“Woah,” says Smart Neo.
Ever since its release two years ago, Dark Moon has ranked as one of my preferred traitor games. Between its in-your-face brand of manipulation and the grungy utility of its visuals, it offered an oppressively claustrophobic take on the classic tale of a crew torn apart by an invisible insider.
Shadow Corporation is one of those expansions that might not seem necessary at first glance, especially because Dark Moon was as perfect as a curly-haired baby. But now that it’s here, I can’t fathom playing without it.
Board games don’t stir up every emotion with equal ease, but they do succeed admirably at evoking paranoia. For that reason alone, John Carpenter’s 1982 flop — and subsequent retroactive hit — The Thing seems like the perfect fit for cardboardification. A bunch of dudes trapped in a remote location? A shape-shifting alien that imitates its prey? Betrayal, mistrust, and torching each other with flamethrowers? Yes indeed. The only remaining question is whether The Thing: Infection at Outpost 31 is the real deal or a twisted imitation masquerading in the flesh of its predecessors.

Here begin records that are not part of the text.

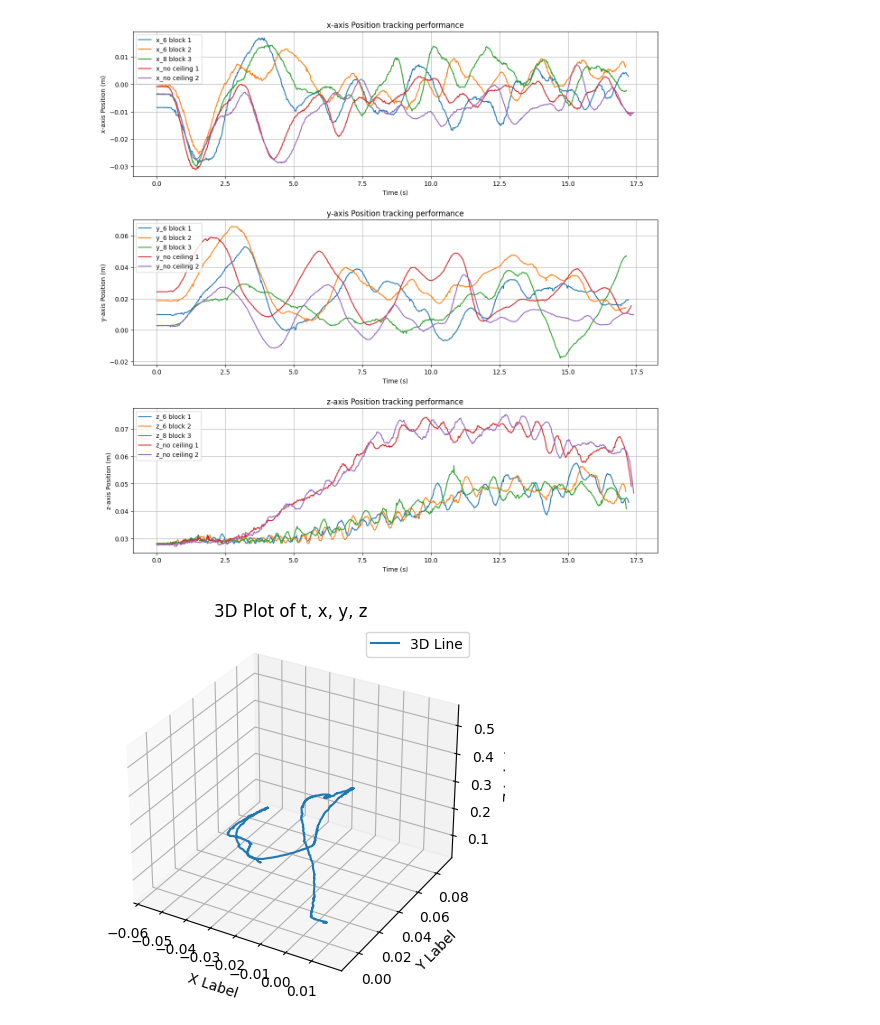
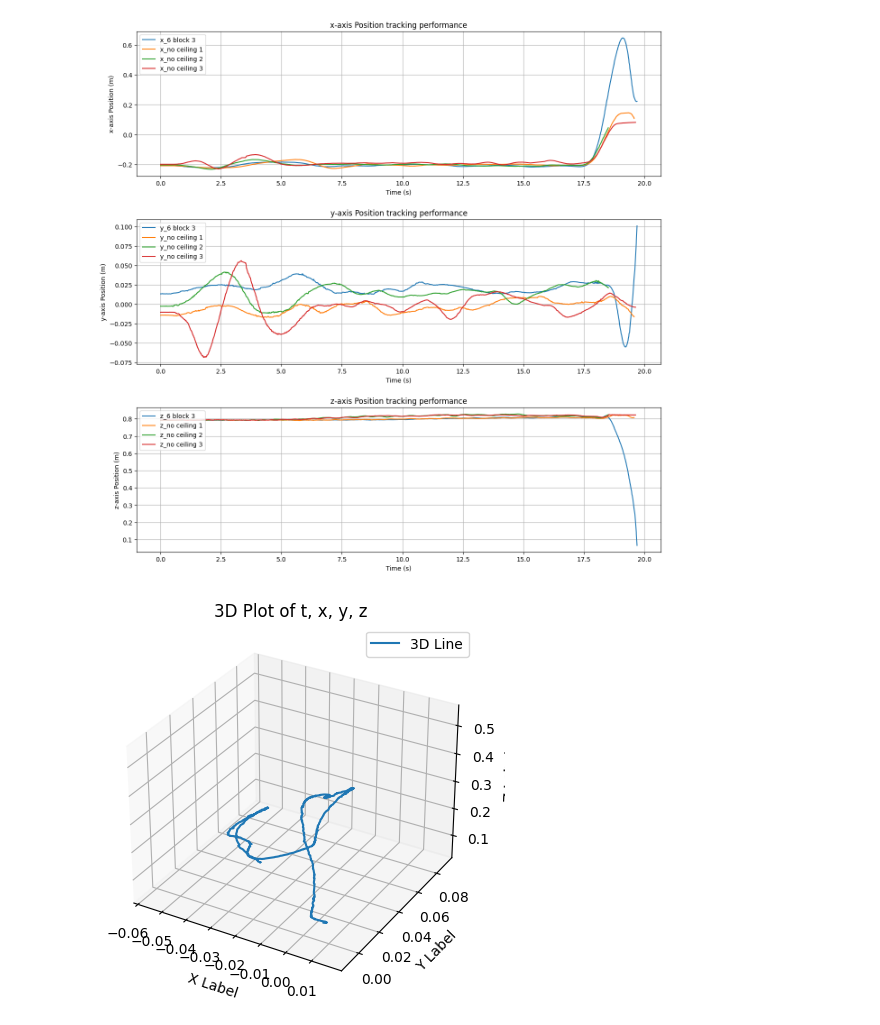
Before and after one commit to XinLong-Li/air_garage_cflib, a Jupyter notebook: crazyflie-lib-python/examples/mocap/plot.ipynb, the cells around one changed output. Drawn from its saved outputs; the diff is of its cells as text; code cells hidden in the pictures.

Commit message:
add some data

```diff
--- a/crazyflie-lib-python/examples/mocap/plot.ipynb
+++ b/crazyflie-lib-python/examples/mocap/plot.ipynb
@@ -33,40 +33,40 @@ def plot_tracking_performance(data_label_pairs, start_time=9):
         plt.xlabel('Time (s)')
         plt.ylabel(f'{axis}-axis Position (m)')
         plt.title(f'{axis}-axis Position tracking performance')
         plt.legend(loc='upper left')
         plt.grid(True)
 
     plt.subplots_adjust(hspace=0.3)  # adjust the vertical space to 30 percent of the subplot height
     plt.show()
 
 # Example usage
 data_label_pairs = [
     # ('data1', os.path.join("mocap_data", "20240815_00_39_35.csv")),
     # ('data2', os.path.join("mocap_data", "20240815_00_45_16.csv")),
     # ('data3', os.path.join("mocap_data", "20240815_14_26_14.csv")),
     # ('data4', os.path.join("mocap_data", "20240815_19_57_56.csv")),
     # ('data5', os.path.join("mocap_data", "20240815_19_58_50.csv")),
     # ('data6', os.path.join("mocap_data", "20240815_20_00_27.csv"))，
     # ('data7', os.path.join("mocap_data", "20240815_22_05_06.csv")),
     # ('data8', os.path.join("mocap_data", "20240815_23_59_15.csv")),
     # ('data9', os.path.join("mocap_data", "20240816_00_03_47.csv")),
     # ('data7', os.path.join("mocap_data", "20240811_00_55_50.csv")), # 7，8，9，6 block through tunnel
     # ('data8', os.path.join("mocap_data", "20240811_01_00_15.csv")),
     # ('data9', os.path.join("mocap_data", "20240811_01_14_19.csv")),
     # ('6 block', os.path.join("mocap_data", "20240811_01_15_48.csv")),
     # ('8 block', os.path.join("mocap_data", "20240811_01_38_40.csv")),
-    ('6 block 1', os.path.join("mocap_data", "20240822_22_02_30.csv")),
-    ('6 block 2', os.path.join("mocap_data", "20240822_22_14_56.csv")),
-    ('6 block 3', os.path.join("mocap_data", "20240822_22_17_21.csv")),
-    ('no ceiling 1', os.path.join("mocap_data", "20240822_22_21_06.csv")),
-    ('no ceiling 2', os.path.join("mocap_data", "20240822_22_22_43.csv")),
-    ('no ceiling 3', os.path.join("mocap_data", "20240822_22_25_44.csv")),
+    # ('6 block 1', os.path.join("mocap_data", "20240823_16_11_05.csv")),
+    # ('6 block 2', os.path.join("mocap_data", "20240823_16_23_49.csv")),
+    ('6 block 3', os.path.join("mocap_data", "20240823_23_32_30.csv")),
+    ('no ceiling 1', os.path.join("mocap_data", "20240823_22_51_47.csv")),
+    ('no ceiling 2', os.path.join("mocap_data", "20240823_20_17_17.csv")),
+    ('no ceiling 3', os.path.join("mocap_data", "20240823_22_50_12.csv")),
 
 ]
 
 plot_tracking_performance(data_label_pairs, 7)
 # %% [output]
-[figure, old version]
+[figure, new version]
 # %%
 import os
 import pandas as pd
```
Also changed, not shown: parts of 1 cell of this notebook, 27 other files.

Well. Let’s talk about that.
Portal Games has a thing for tableau building games that occupy three rows. See 51st State, Imperial Settlers, and the other 51st State, all of which were largely defined by how much your economic engine snowballed. If the last round wasn’t ten times longer and slower than the first one, you probably hadn’t adequately snowballed.
At this point, Portal delivering another three-row tableau-builder might feel a smidgen like those games that reappear after a Cthulhu retheme. Slap tentacles on the cards, change some keywords — the draw pile is now Miskatonic University or whatever — and there you have it. No need to come up with new ideas when people will gratefully snap up the latest mind-numbing coat of paint, fumes and all. 51st State in space.
But in spite of appearances, Alien Artifacts isn’t just another three-row tableau-builder. Sure, cards are aligned across three rows, and sure, it’s about assembling a tableau. While it wasn’t designed by Ignacy Trzewiczek, co-designers Marcin Ropka and Viola Kijowska could have fooled me, right down to the factions with ever-so-slightly different advantages. But that’s where the similarities stop and Alien Artifacts steps out from under the shadow of its predecessors. And the most radical aspect of its reinvention? It melts snowballs.
There were precisely two problems with last year’s firecracker-in-a-tin-can Captain Sonar. One, it benefited from a crew of at least six people to staff its dueling submarines, and was further improved by a full complement of eight. And two, it was the direct opposite of a good meditation session. It could get so hairy it was almost a cure for balding.
Sonar — sans the Captain — is Matagot’s gesture of reconciliation toward those who suffered post-traumatic stress as a result of their time at the scope, helm, engine room, and torpedo tube. In theory, it’s the same grand sub-hunting action, but for two or four players and at a much more relaxed pace. The question, then, is whether Sonar represents a dry-erase The Hunt for Red October — or is it more akin to Down Periscope?